- Louise Otto, (Luise Otto-Peters), German feminist, 1849
March is National Women’s History Month, a month to celebrate and most importantly, to remember women's role in history. It might not seem like a big deal, but can you believe that as recently as the 1970s, women's history was virtually an unknown topic in schools or for that matter, even in general public consciousness? And as Otto says, if we don't take time to remember women, we're all in danger of being forgotten.
This year's theme for National Women's History Month is Women’s Education – Women’s Empowerment, honoring the role of education in creating opportunities for women both outside and inside the home. And there are lots of great ways to participate and pass on the knowledge of women's history for generations to come. Here are a few ideas to try this month:
Learn. Who was the first woman in modern history to lead a major Native-American tribe, the Cherokee Nation? Can you name the architect of the Vietnam Veterans Memorial in Washington, D.C., designed when she was only 21 years old? Test your knowledge of women's history here.
Play. EducationWorld has compiled a great list of Women's History Month games, crafts and activities for kids that include acting in (and changing the ending) of fairy tales, designing a postage stamp honoring the month, and writing a letter to first lady Michelle Obama about an issue that concerns them.

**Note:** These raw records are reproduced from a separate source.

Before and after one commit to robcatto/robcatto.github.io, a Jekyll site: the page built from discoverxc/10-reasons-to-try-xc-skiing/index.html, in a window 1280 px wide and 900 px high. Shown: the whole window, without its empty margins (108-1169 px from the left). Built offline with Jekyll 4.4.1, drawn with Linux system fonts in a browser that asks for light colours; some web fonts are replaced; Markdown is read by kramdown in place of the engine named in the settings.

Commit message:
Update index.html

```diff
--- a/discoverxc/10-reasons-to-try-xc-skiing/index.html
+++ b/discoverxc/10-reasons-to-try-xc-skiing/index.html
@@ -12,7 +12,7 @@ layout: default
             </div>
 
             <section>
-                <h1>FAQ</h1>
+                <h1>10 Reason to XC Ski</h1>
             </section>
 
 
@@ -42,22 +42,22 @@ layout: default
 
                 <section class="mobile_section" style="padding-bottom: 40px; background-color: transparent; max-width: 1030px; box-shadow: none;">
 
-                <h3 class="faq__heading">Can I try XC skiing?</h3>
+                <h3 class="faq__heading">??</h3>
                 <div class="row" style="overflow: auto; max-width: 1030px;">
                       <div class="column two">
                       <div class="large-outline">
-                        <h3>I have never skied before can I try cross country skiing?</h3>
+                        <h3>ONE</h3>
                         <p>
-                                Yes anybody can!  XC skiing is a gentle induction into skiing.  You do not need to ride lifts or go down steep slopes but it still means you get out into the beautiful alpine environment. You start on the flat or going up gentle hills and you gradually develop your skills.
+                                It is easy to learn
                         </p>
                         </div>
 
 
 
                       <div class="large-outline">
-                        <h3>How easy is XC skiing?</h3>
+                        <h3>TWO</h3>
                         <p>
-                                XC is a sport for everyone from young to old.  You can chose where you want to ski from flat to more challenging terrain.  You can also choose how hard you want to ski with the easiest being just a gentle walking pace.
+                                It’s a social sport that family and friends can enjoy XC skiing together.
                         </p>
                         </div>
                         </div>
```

Visit. Don't just read about history; go see where it actually happened. Check out one of these Top 10 National Parks that honor women such as Clara Barton National Historic Park in Maryland or the Rosie the Riveter/World War II Home Front National Historical Park in California. And don't forget to look for local and state parks, too.

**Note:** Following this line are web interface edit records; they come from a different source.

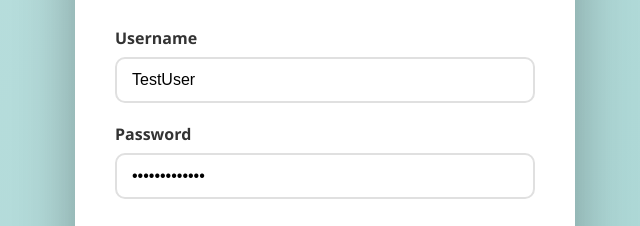
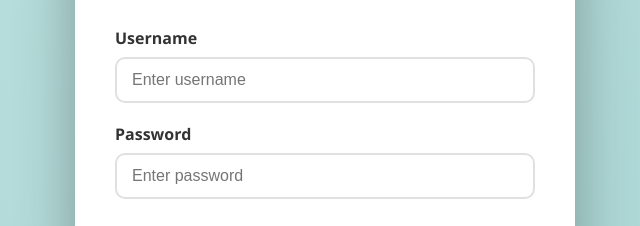
Before and after one commit to tungneet/precision, a plain HTML site: page prod_index.html in a window 1280 px wide. Shown: the part 297-523 px from the top of the page, without its empty margins (315-955 px from the left). Drawn offline with Linux system fonts and the light colour scheme.

Commit message:
Update prod_index.html

```diff
--- a/prod_index.html
+++ b/prod_index.html
@@ -289,12 +289,12 @@
 
             <div class="form-group">
                 <label for="username">Username</label>
-                <input type="text" id="username" placeholder="Enter username" value="TestUser">
+                <input type="text" id="username" placeholder="Enter username" value="">
             </div>
 
             <div class="form-group">
                 <label for="password">Password</label>
-                <input type="password" id="password" placeholder="Enter password" value="Awonderfulday">
+                <input type="password" id="password" placeholder="Enter password" value="">
             </div>
 
             <button id="loginBtn">Login</button>
@@ -317,7 +317,7 @@
 
             <div class="form-group">
                 <label for="userId">User ID</label>
-                <input type="text" id="userId" placeholder="Enter your User ID" value="72cdbc78-6256-422c-b230-962e664e2d34">
+                <input type="text" id="userId" placeholder="Enter your User ID" value="">
             </div>
 
             <button id="loadUserBtn">Load User</button>
```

Honor. Plan a reception, luncheon or event that honors women in your community who are role models, those whose lives need to be part of the historic record.